I got up as much of the beer as possible before collecting the paper towels and throwing them in the trash can. None of this made sense. If Beverly didn’t have any friends, why would anyone have any incentive to kill her? And why did they think she was me? Why did she let them believe it?
“I knew her,” Blake offered, opening his eyes for a fraction of a second. “I saw her one day, in Italy…”
“God, why does he get so drunk all the time?” I kicked off my stilettos and grabbed his arm so I lifted him off the chaise. “Go back to your dorm and sober up, will you? I don’t have time for this.”
While Grace and Colton watched, I pushed him out into the hallway and shut the door behind him. I could hear him pounding intermittently on the door as I locked it.
“Why haven’t you dumped him yet?” asked Grace. “He gets worse every day.”
“I plan on it. I was going to do it tonight, if he hadn’t gotten so wasted.”
Eventually, the knocks on the door subsided, and I figured he’d wandered back to his room. Colton ran his hand through his hair and stood. “I’d better go back and keep an eye on him. Hold the vomit bucket for him. You know the deal.”
“I’ll go too,” said Grace. “You shouldn’t have to take care of him alone.”
“I’m his roommate. It’s kind of part of the job description.”
Nonetheless, sweet Grace followed him out of the room, gathering her coat from the hook by the door on her way out. I waited until they were gone before I collapsed face-up onto my bed, staring at the ceiling. There was a chip in the paint, right in the center, a tiny defect that contrasted with the formidable flawlessness of the rest of the room. Crisply made beds. Clothes neatly arranged by color, some with the price tags still dangling carelessly from the sleeves. Photo frames straightened and centered on their nightstands. And now, a single beer stain on the floor, brown against the crisp white carpet.

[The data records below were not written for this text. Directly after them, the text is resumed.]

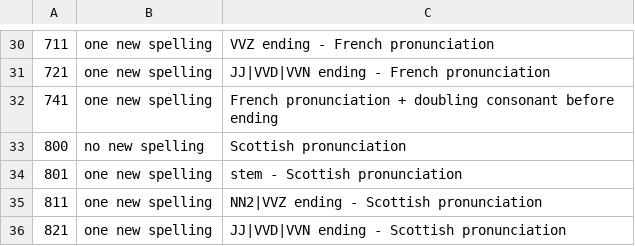
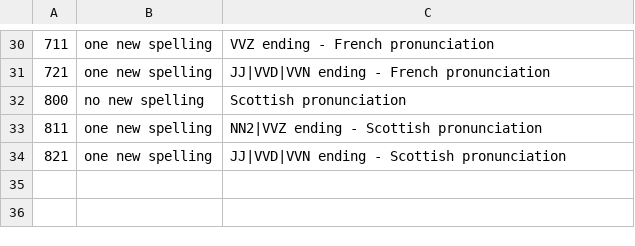
Before and after one commit to ossiak/euspell, a CSV file: data/euspell_encoding.csv, drawn as a sheet; only a part is shown, gaps mark what is left out; the diff names each change by its address in the sheet, - before the commit and + after, or states it on an @@ line.

```diff
--- a/data/euspell_encoding.csv
+++ b/data/euspell_encoding.csv
-row 32: 741 | one new spelling | French pronunciation + doubling consonant before ending
-row 34: 801 | one new spelling | stem - Scottish pronunciation
```
Also changed, not shown: 1 other file.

That second flaw, which shattered the aura of untouchable perfection on campus. I shut my eyes and saw black, realizing that I was lucky to be alive long enough to see another perfect moon rise over the perfect stillness of another perfect night at Langcrest Academy.